A friend posted a realization she had about herself this morning. It was a big one and a good one for her to make. This ear worm is just for her, it’s close enough to her story.
I was blessed with two wonderful parents, however there’s always that thing in the back of your head. You never want to turn into your parents. You don’t want to become the unhip square, the authoritarian, the alcoholic drunk (a good buddy of mine refuses to drink for that reason), it bites us right straight to the core.
There are definitely some things that are genetic for our personalities. My sister (who is adopted) and I prove that to a T. She recently discovered the family she never knew and it ends up that personality wise she was the spitting image of her mother. I on the other hand have been informed by my mom that when I go into a long rant I sound exactly like my father. Sometimes saying the exact same he said long before I was born and never would have heard him say.
At the same time I know my dad hated his parents. He absolutely did not want to be like them in any way shape or form. He had very few pleasant memories of his father and there’s a reason he hated yard work. When you tell your kid you’ll pay him for the work, and then never pay him it leaves a sour taste. To give you an idea of how split they were, I never met my dad’s father. The first time I met my grandmother Barnett was at my grandfather’s funeral. I was in 4th grade. My dad was booted out of the house at 16 because he was old enough to be on his own. My uncle, my dad’s brother-in-law took him in. I also know my grandfather was very upset I was named Barron instead of Duane. For you see, I was named after the uncle who took him in instead of my grandfather.
We all have demons of some kind. Some have demons worse than others. Some are afraid if they uncage the beast there is no going back. In some cases that can very well be true, addictive personalities for example. In many cases though that is anything but true. Just because I channel my father, at many of the times it’s probably for the better, doesn’t make me my father. Just the same as I’m sure my dad probably did something at some point in his life where he said, “Oh my god, I’m turning into my father.” The thing is, my dad hated and despised his father and he left those parts out. What I was left with was man that I only wish I could compare to. A man that I look at and say I wish there were more people like him. He wasn’t perfect, but the positive and good far out weighed the bad and even the bad isn’t that memorable.
While genetics might be a strong tie, so is will and determination. Just because you get angry or violent doesn’t mean you have to like it. It also doesn’t mean you have to be angry or violent at everyone all the time. I hate being angry, doubly hate becoming violent, which is funny because a lot of my friends tell me I’m really good at being angry. The thing is I actually hate it, I hate the feeling, but I know some times it has to happen. When it does happen, I need to make sure the rage gets channeled to it’s proper location.

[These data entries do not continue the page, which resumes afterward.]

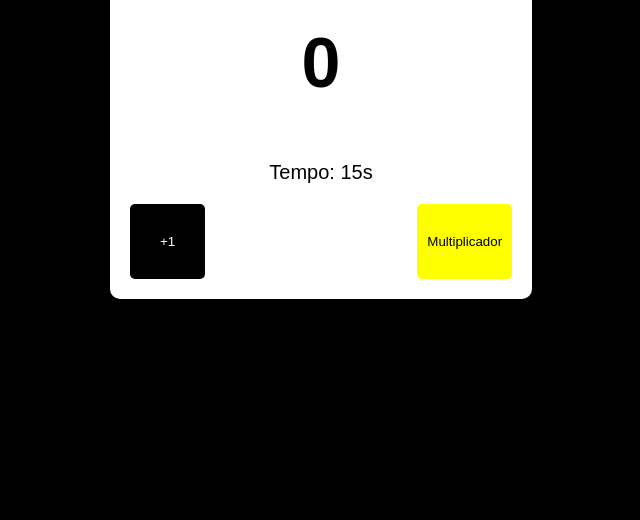
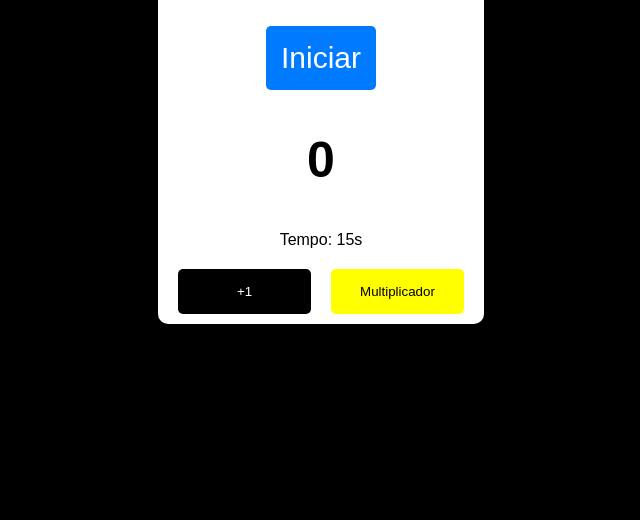
Before and after one commit to ElielSants/tac, a website: page src/html/index.html in a window 1280 px wide. Shown: the part 280-800 px from the top of the page, without its empty margins (319-959 px from the left). Drawn offline with Linux system fonts and the light colour scheme.

Commit message:
feat: melhoria no css

```diff
--- a/src/css/styles.css
+++ b/src/css/styles.css
@@ -1,20 +1,20 @@
 body {
   font-family: Arial, sans-serif;
-  font-size: 20px;
+  font-size: 16px;
   margin: 0;
   padding: 0;
   background-color: #000;
   display: flex;
   align-items: center;
   justify-content: center;
-  height: 80vh;
+  height: 100vh;
 }
 
 .container {
-  max-width: 80vh;
-  margin: 50px auto;
+  max-width: 90%;
+  margin: 20px auto;
   background-color: #fff;
-  padding: 20px;
+  padding: 10px;
   border-radius: 10px;
   box-shadow: 0 0 10px rgba(0, 0, 0, 0.1);
   text-align: center;
@@ -30,25 +30,26 @@ h1 {
 
 .buttons {
   display: flex;
-  justify-content: space-between;
+  justify-content: space-around; /* Alterado para distribuir espaço igual entre os botões */
   margin-top: 20px;
 }
 
 button {
-  padding: 10px;
+  flex: 1; /* Faz com que os botões ocupem a mesma largura */
+  padding: 15px; /* Aumenta o tamanho do botão */
+  margin: 0 10px; /* Adiciona espaço entre os botões */
   border: none;
   border-radius: 5px;
   cursor: pointer;
 }
 
-#points{
-  font-size: 70px;
+#points {
+  font-size: 50px;
 }
 
 #blackBtn {
   background-color: #000;
   color: #fff;
-  padding: 30px
 }
 
 #yellowBtn {
@@ -57,13 +58,8 @@ button {
 }
 
 button {
-  padding: 10px;
-  border: none;
-  border-radius: 5px;
-  cursor: pointer;
   transition: background-color 0.3s ease, transform 0.2s ease;
 }
-
 
 button:active {
   transform: scale(0.9);
@@ -74,25 +70,21 @@ button:active {
 }
 
 #startBtn {
-  position: relative;
-  top: -21vh;
-  left: 11.5vw;
-  font-size: 40px;
-  background-color: #007bff;
-  color: #fff;
-  border: none;
-  border-radius: 5px;
-  cursor: pointer;
-}
-
-#homeBtn{
-  position: relative;
-  top: 1vh;
-  //left: 11.5vw;
   font-size: 30px;
   background-color: #007bff;
   color: #fff;
   border: none;
   border-radius: 5px;
   cursor: pointer;
+  margin-top: 20px;
 }
+
+#homeBtn {
+  font-size: 20px;
+  background-color: #007bff;
+  color: #fff;
+  border: none;
+  border-radius: 5px;
+  cursor: pointer;
+  margin-top: 10px;
+}
```
Also changed, not shown: package.json (+10 -5 lines).
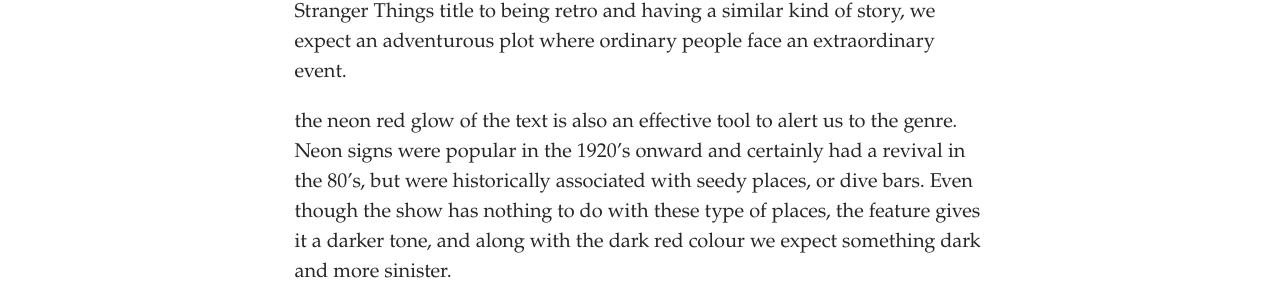
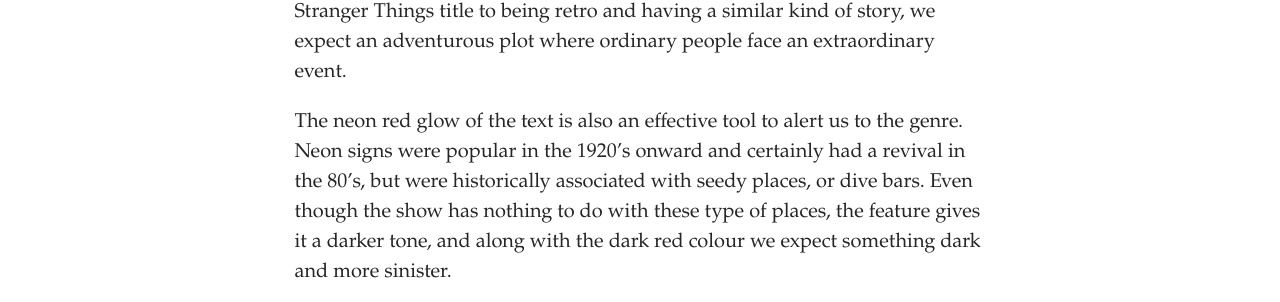
Before and after one commit to caseygrenfell/typography, a Jekyll site: the page built from _posts/2020-10-10-let’s-turn-this-upside-down.md, in a window 1280 px wide. Shown: the part 712-1014 px from the top of the page. Built offline with Jekyll 4.4.1, drawn with Linux system fonts in a browser that asks for light colours; some web fonts are replaced.

Commit message:
Update Post “2020-10-10-let’s-turn-this-upside-down”

```diff
--- a/_posts/2020-10-10-let’s-turn-this-upside-down.md
+++ b/_posts/2020-10-10-let’s-turn-this-upside-down.md
@@ -10,4 +10,4 @@
 
 The hollowed out feature of the text is comparable to the Star Wars text, the original trilogy was realeased from 1970-1982 and the plot revolves around a man thrust into a heroic journey. This choice helps the audience associate the Stranger Things title to being retro and having a similar kind of story, we expect an adventurous plot where ordinary people face an extraordinary event.
 
-the neon red glow of the text is also an effective tool to alert us to the genre. Neon signs were popular in the 1920’s onward and certainly had a revival in the 80’s, but were historically associated with seedy places, or dive bars. Even though the show has nothing to do with these type of places, the feature gives it a darker tone, and along with the dark red colour we expect something dark and more sinister.
+The neon red glow of the text is also an effective tool to alert us to the genre. Neon signs were popular in the 1920’s onward and certainly had a revival in the 80’s, but were historically associated with seedy places, or dive bars. Even though the show has nothing to do with these type of places, the feature gives it a darker tone, and along with the dark red colour we expect something dark and more sinister.
```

There are times however I wish I didn’t snap like a drill instructor. Anger alone can scare a lot of people quite quickly with the fear of you becoming violent, doubly so when they don’t realizing that being honest will quickly cause it to subside. But I digress.
The bottom line is this, no matter what our parents have had an effect on who we are. Both through genetics and our environment. They’ve had an effect, but they don’t define who we are absolutely. It’s a combination of the two that creates who we are in the very end. While genetics might predispose us to particular vices, we can choose to avoid them. We can choose to dislike or even hate them. We can also just the same realize that a particular trait is bad in one setting but OK, even valuable, in another.
Barron is the owner, editor, and principal author at The Minuteman, a competitive shooter, and staff member for Boomershoot. Even in his free time he’s merging his love and knowledge of computers and technology with his love of firearms.
He has a BS in electrical engineering from Washington State University. Immediately after college he went into work on embedded software and hardware for use in critical infrastructure. This included cryptographic communications equipment as well as command and control devices that were using that communications equipment. Since then he’s worked on just about everything ranging from toys, phones, other critical infrastructure, and even desktop applications. Doing everything from hardware system design, to software architecture, to actually writing software that makes your athletic band do its thing.